**Problem description:** Output the listing word for word, minus images.

**The input:**
- - - - - - -

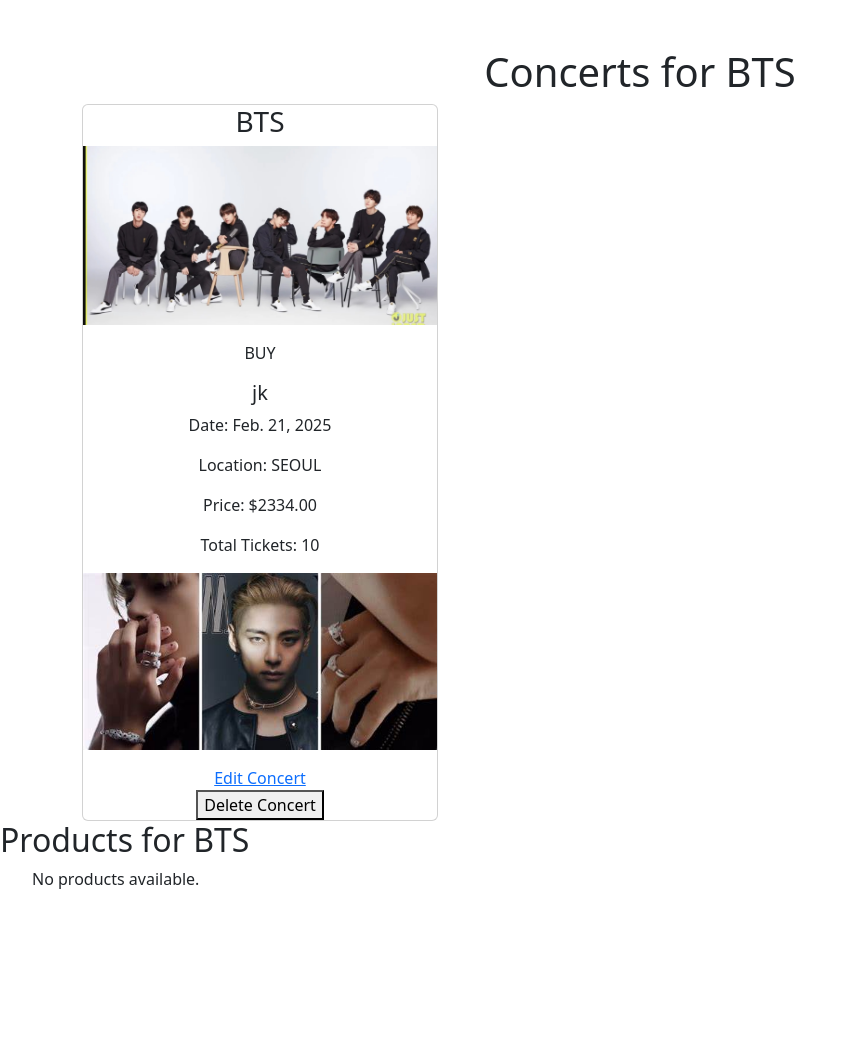
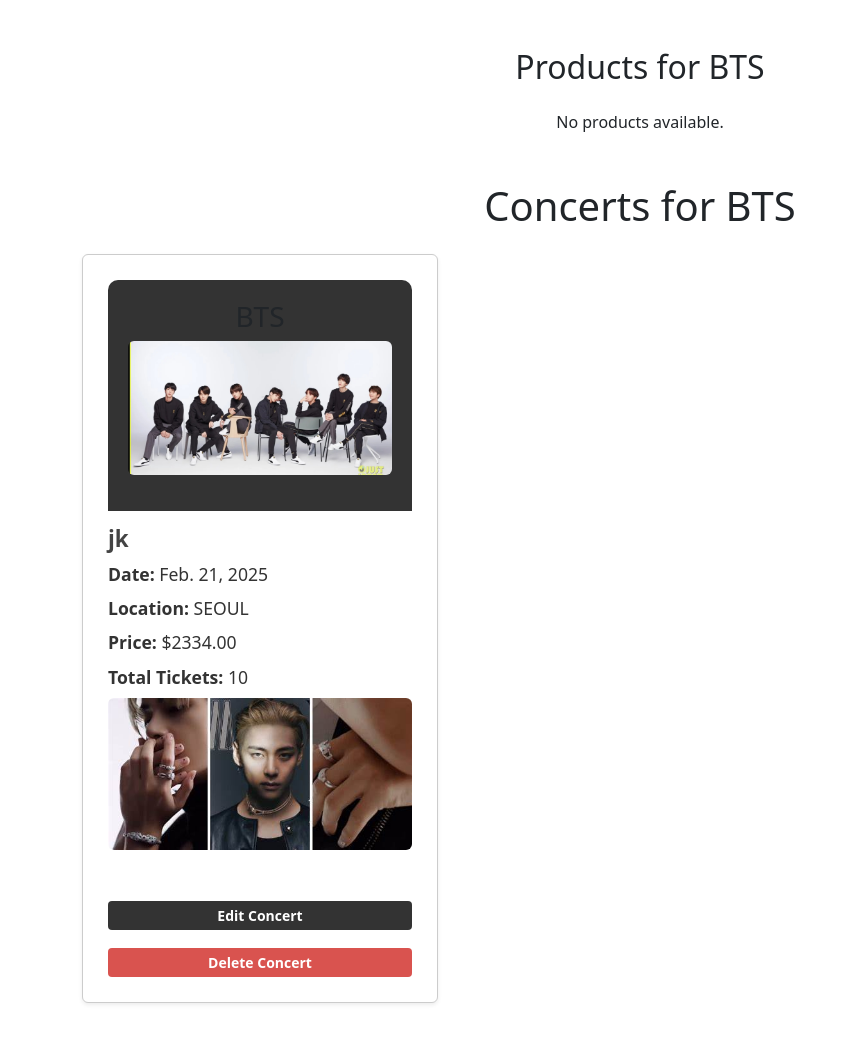
Before and after one commit to aryam003/K-pop-Paradise, a Django app: page /shop_band/1/ in a window 1280 px wide. Shown: the part 79-1136 px from the top of the page, without its empty margins (0-854 px from the left). Before the commit the page ends 968 px from the top, so only its background shows below. Run offline with Django 5.2, Linux system fonts and the light colour scheme; data comes from the database, SQL or seed files in the repository; both versions use the stored data as it was after the commit.

Commit message:
updating

```diff
--- a/Kpop_Paradise/templates/shop/concert_list.html
+++ b/Kpop_Paradise/templates/shop/concert_list.html
@@ -17,6 +17,77 @@
     <style>
         .black { color: rgb(44, 44, 44);font-size: 29px;font-weight: 600; font-family: Georgia, 'Times New Roman', Times, serif;}
         .deep-violet { color: #5b0ca5; font-family: Georgia, 'Times New Roman', Times, serif;font-weight: 700;font-size: 35px; }
+
+            .ticket-card {
+                border: 1px solid #ccc; /* Subtle border */
+                background-color: #fff; /* Clean white background */
+                padding: 25px;
+                border-radius: 15px;
+                position: relative;
+                margin-bottom: 30px;
+                box-shadow: 0 4px 12px rgba(0, 0, 0, 0.05); /* Subtle shadow for depth */
+            }
+
+            .ticket-header {
+                background-color: #333; /* Dark background */
+                color: #fff; /* White text */
+                padding: 20px;
+                border-radius: 10px 10px 0 0;
+            }
+
+            .ticket-img {
+                max-height: 200px;
+                object-fit: cover;
+                width: 100%;
+                border-radius: 8px;
+            }
+
+            .ticket-body {
+                padding: 15px 0;
+                text-align: left;
+                color: #333; /* Dark text for contrast */
+            }
+
+            .ticket-body p {
+                margin: 8px 0;
+                font-size: 1.1em;
+            }
+
+            .artist-name {
+                font-size: 1.4em;
+                font-weight: bold;
+                color: #444; /* Slightly lighter for the artist name */
+            }
+
+            .ticket-footer {
+                margin-top: 20px;
+            }
+
+            .ticket-footer form {
+                margin-top: 10px;
+            }
+
+            .btn {
+                width: 100%; /* Full width buttons */
+                font-weight: 600; /* Bold text for buttons */
+            }
+
+            .btn-dark {
+                background-color: #333; /* Dark button */
+                color: #fff;
+                border: none;
+            }
+
+            .btn-danger {
+                background-color: #d9534f; /* Red button for delete */
+                color: white;
+                border: none;
+            }
+
+            .btn-dark:hover,
+            .btn-danger:hover {
+                opacity: 0.8; /* Hover effect */
+            }
         </style>
 </head>
 <body>
@@ -52,33 +123,65 @@
             </div>
         </nav>
 
+
+
+
         <div class="container mt-5">
-        <h1 class="text-center">Concerts for {{ band.name }}</h1>
+            <h2 class="text-center mb-4">Products for {{ band.name }}</h2>
+            {% if products %}
+                <div class="row">
+                    {% for product in products %}
+                        <div class="col-md-4 mb-4">
+                            <div class="card shadow-sm">
+                                <div class="card-body text-center">
+                                    <img src="{{ product.image.url }}" alt="{{ product.name }}" class="img-fluid mb-3 rounded" style="max-height: 200px; object-fit: cover;">
+                                    <h3 class="card-title">{{ product.name }}</h3>
+                                    <p class="card-text">{{ product.description }}</p>
+                                    <p><strong>Price:</strong> ${{ product.price }}</p>
+                                    <a href="{% url 'edit_product' id=product.id %}" class="btn btn-primary">Edit Product</a>
+                                </div>
+                            </div>
+                        </div>
+                    {% endfor %}
+                </div>
+            {% else %}
+                <p class="text-center">No products available.</p>
+            {% endif %}
+        </div>
+
+        <div class="container mt-5">
+            <h1 class="text-center mb-4">Concerts for {{ band.name }}</h1>
             <div class="row">
                 {% for concert in concerts %}
-                <div class="col-md-4 text-center">
-                    <div class="card">
-                        <!-- Band Details -->
-                        <h3 class="card-title">{{ concert.band.name }}</h3>
+                    <div class="col-md-4 mb-4">
+                        <div class="ticket-card shadow-sm rounded">
+                            <!-- Ticket Header -->
+                            <div class="ticket-header text-center">
+                                <h3 class="text-dark">{{ concert.band.name }}</h3>
                                 {% if concert.band.image %}
-                            <img src="{{ concert.band.image.url }}" alt="{{ concert.band.name }}" class="img-fluid mb-3">
+                                    <img src="{{ concert.band.image.url }}" alt="{{ concert.band.name }}" class="ticket-img rounded mb-3">
                                 {% endif %}
-                        <p>{{ concert.band.description }}</p>
+                            </div>
 
-                        <!-- Concert Details -->
-                        <h5 class="card-title">{{ concert.artist }}</h5>
-                        <p>Date: {{ concert.date }}</p>
-                        <p>Location: {{ concert.location }}</p>
-                        <p>Price: ${{ concert.price }}</p>
-                        <p>Total Tickets: {{ concert.total_ticket }}</p>
-                        <img src="{{ concert.image.url }}" alt="{{ concert.band.name }}" class="img-fluid mb-3">
-                        <a href="{% url 'edit_concert' id=concert.id %}">Edit Concert</a>
-                        {% comment %} <a href="{% url 'delete_concert' id=concert.id %}"></a> {% endcomment %}
+                            <!-- Ticket Body -->
+                            <div class="ticket-body">
+                                <h5 class="artist-name">{{ concert.artist }}</h5>
+                                <p><strong>Date:</strong> {{ concert.date }}</p>
+                                <p><strong>Location:</strong> {{ concert.location }}</p>
+                                <p><strong>Price:</strong> ${{ concert.price }}</p>
+                                <p><strong>Total Tickets:</strong> {{ concert.total_ticket }}</p>
+                                <img src="{{ concert.image.url }}" alt="{{ concert.band.name }}" class="img-fluid mb-3 rounded">
 
-                        <form method="POST" action="{% url 'delete_concert' id=concert.id %}">
+                            </div>
+
+                            <!-- Ticket Footer -->
+                            <div class="ticket-footer text-center">
+                                <a href="{% url 'edit_concert' id=concert.id %}" class="btn btn-dark btn-sm mb-2">Edit Concert</a>
+                                <form method="POST" action="{% url 'delete_concert' id=concert.id %}" onsubmit="return confirm('Are you sure you want to delete this concert?')">
                                     {% csrf_token %}
-                            <button type="submit" onclick="return confirm('Are you sure you want to delete this concert?')">Delete Concert</button>
+                                    <button type="submit" class="btn btn-danger btn-sm">Delete Concert</button>
                                 </form>
+                            </div>
                         </div>
                     </div>
                 {% endfor %}
@@ -86,21 +189,6 @@
         </div>
 
 
-    <h2>Products for {{ band.name }}</h2>
-<ul>
-    {% for product in products %}
-        <li>
-            <img src="{{ product.image.url }}" alt="{{ product.name }}">
-            <h3>{{ product.name }}</h3>
-            <p>{{ product.description }}</p>
-            <p>Price: ${{ product.price }}</p>
-            <a href="{% url 'edit_product' id=product.id %}" class="btn btn-primary">Edit Product</a>
-
-        </li>
-    {% empty %}
-        <p>No products available.</p>
-    {% endfor %}
-</ul>
 
 
     <script src="https://cdn.jsdelivr.net/npm/@popperjs/core@2.11.6/dist/umd/popper.min.js"></script>
```
Also changed, not shown: Kpop_Paradise/templates/shop/home.html (+59 -1 lines), Kpop_Paradise/db.sqlite3. Lines whose indentation alone changed are shown as unchanged.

- - - - - - -

**Result:**
Before and after one commit to aryam003/K-pop-Paradise, a Django app: page /shop_band/1/ in a window 1280 px wide. Shown: the part 79-1136 px from the top of the page, without its empty margins (0-854 px from the left). Before the commit the page ends 968 px from the top, so only its background shows below. Run offline with Django 5.2, Linux system fonts and the light colour scheme; data comes from the database, SQL or seed files in the repository; both versions use the stored data as it was after the commit.

Commit message:
updating

```diff
--- a/Kpop_Paradise/templates/shop/concert_list.html
+++ b/Kpop_Paradise/templates/shop/concert_list.html
@@ -17,6 +17,77 @@
     <style>
         .black { color: rgb(44, 44, 44);font-size: 29px;font-weight: 600; font-family: Georgia, 'Times New Roman', Times, serif;}
         .deep-violet { color: #5b0ca5; font-family: Georgia, 'Times New Roman', Times, serif;font-weight: 700;font-size: 35px; }
+
+            .ticket-card {
+                border: 1px solid #ccc; /* Subtle border */
+                background-color: #fff; /* Clean white background */
+                padding: 25px;
+                border-radius: 15px;
+                position: relative;
+                margin-bottom: 30px;
+                box-shadow: 0 4px 12px rgba(0, 0, 0, 0.05); /* Subtle shadow for depth */
+            }
+
+            .ticket-header {
+                background-color: #333; /* Dark background */
+                color: #fff; /* White text */
+                padding: 20px;
+                border-radius: 10px 10px 0 0;
+            }
+
+            .ticket-img {
+                max-height: 200px;
+                object-fit: cover;
+                width: 100%;
+                border-radius: 8px;
+            }
+
+            .ticket-body {
+                padding: 15px 0;
+                text-align: left;
+                color: #333; /* Dark text for contrast */
+            }
+
+            .ticket-body p {
+                margin: 8px 0;
+                font-size: 1.1em;
+            }
+
+            .artist-name {
+                font-size: 1.4em;
+                font-weight: bold;
+                color: #444; /* Slightly lighter for the artist name */
+            }
+
+            .ticket-footer {
+                margin-top: 20px;
+            }
+
+            .ticket-footer form {
+                margin-top: 10px;
+            }
+
+            .btn {
+                width: 100%; /* Full width buttons */
+                font-weight: 600; /* Bold text for buttons */
+            }
+
+            .btn-dark {
+                background-color: #333; /* Dark button */
+                color: #fff;
+                border: none;
+            }
+
+            .btn-danger {
+                background-color: #d9534f; /* Red button for delete */
+                color: white;
+                border: none;
+            }
+
+            .btn-dark:hover,
+            .btn-danger:hover {
+                opacity: 0.8; /* Hover effect */
+            }
         </style>
 </head>
 <body>
@@ -52,33 +123,65 @@
             </div>
         </nav>
 
+
+
+
         <div class="container mt-5">
-        <h1 class="text-center">Concerts for {{ band.name }}</h1>
+            <h2 class="text-center mb-4">Products for {{ band.name }}</h2>
+            {% if products %}
+                <div class="row">
+                    {% for product in products %}
+                        <div class="col-md-4 mb-4">
+                            <div class="card shadow-sm">
+                                <div class="card-body text-center">
+                                    <img src="{{ product.image.url }}" alt="{{ product.name }}" class="img-fluid mb-3 rounded" style="max-height: 200px; object-fit: cover;">
+                                    <h3 class="card-title">{{ product.name }}</h3>
+                                    <p class="card-text">{{ product.description }}</p>
+                                    <p><strong>Price:</strong> ${{ product.price }}</p>
+                                    <a href="{% url 'edit_product' id=product.id %}" class="btn btn-primary">Edit Product</a>
+                                </div>
+                            </div>
+                        </div>
+                    {% endfor %}
+                </div>
+            {% else %}
+                <p class="text-center">No products available.</p>
+            {% endif %}
+        </div>
+
+        <div class="container mt-5">
+            <h1 class="text-center mb-4">Concerts for {{ band.name }}</h1>
             <div class="row">
                 {% for concert in concerts %}
-                <div class="col-md-4 text-center">
-                    <div class="card">
-                        <!-- Band Details -->
-                        <h3 class="card-title">{{ concert.band.name }}</h3>
+                    <div class="col-md-4 mb-4">
+                        <div class="ticket-card shadow-sm rounded">
+                            <!-- Ticket Header -->
+                            <div class="ticket-header text-center">
+                                <h3 class="text-dark">{{ concert.band.name }}</h3>
                                 {% if concert.band.image %}
-                            <img src="{{ concert.band.image.url }}" alt="{{ concert.band.name }}" class="img-fluid mb-3">
+                                    <img src="{{ concert.band.image.url }}" alt="{{ concert.band.name }}" class="ticket-img rounded mb-3">
                                 {% endif %}
-                        <p>{{ concert.band.description }}</p>
+                            </div>
 
-                        <!-- Concert Details -->
-                        <h5 class="card-title">{{ concert.artist }}</h5>
-                        <p>Date: {{ concert.date }}</p>
-                        <p>Location: {{ concert.location }}</p>
-                        <p>Price: ${{ concert.price }}</p>
-                        <p>Total Tickets: {{ concert.total_ticket }}</p>
-                        <img src="{{ concert.image.url }}" alt="{{ concert.band.name }}" class="img-fluid mb-3">
-                        <a href="{% url 'edit_concert' id=concert.id %}">Edit Concert</a>
-                        {% comment %} <a href="{% url 'delete_concert' id=concert.id %}"></a> {% endcomment %}
+                            <!-- Ticket Body -->
+                            <div class="ticket-body">
+                                <h5 class="artist-name">{{ concert.artist }}</h5>
+                                <p><strong>Date:</strong> {{ concert.date }}</p>
+                                <p><strong>Location:</strong> {{ concert.location }}</p>
+                                <p><strong>Price:</strong> ${{ concert.price }}</p>
+                                <p><strong>Total Tickets:</strong> {{ concert.total_ticket }}</p>
+                                <img src="{{ concert.image.url }}" alt="{{ concert.band.name }}" class="img-fluid mb-3 rounded">
 
-                        <form method="POST" action="{% url 'delete_concert' id=concert.id %}">
+                            </div>
+
+                            <!-- Ticket Footer -->
+                            <div class="ticket-footer text-center">
+                                <a href="{% url 'edit_concert' id=concert.id %}" class="btn btn-dark btn-sm mb-2">Edit Concert</a>
+                                <form method="POST" action="{% url 'delete_concert' id=concert.id %}" onsubmit="return confirm('Are you sure you want to delete this concert?')">
                                     {% csrf_token %}
-                            <button type="submit" onclick="return confirm('Are you sure you want to delete this concert?')">Delete Concert</button>
+                                    <button type="submit" class="btn btn-danger btn-sm">Delete Concert</button>
                                 </form>
+                            </div>
                         </div>
                     </div>
                 {% endfor %}
@@ -86,21 +189,6 @@
         </div>
 
 
-    <h2>Products for {{ band.name }}</h2>
-<ul>
-    {% for product in products %}
-        <li>
-            <img src="{{ product.image.url }}" alt="{{ product.name }}">
-            <h3>{{ product.name }}</h3>
-            <p>{{ product.description }}</p>
-            <p>Price: ${{ product.price }}</p>
-            <a href="{% url 'edit_product' id=product.id %}" class="btn btn-primary">Edit Product</a>
-
-        </li>
-    {% empty %}
-        <p>No products available.</p>
-    {% endfor %}
-</ul>
 
 
     <script src="https://cdn.jsdelivr.net/npm/@popperjs/core@2.11.6/dist/umd/popper.min.js"></script>
```
Also changed, not shown: Kpop_Paradise/templates/shop/home.html (+59 -1 lines), Kpop_Paradise/db.sqlite3. Lines whose indentation alone changed are shown as unchanged.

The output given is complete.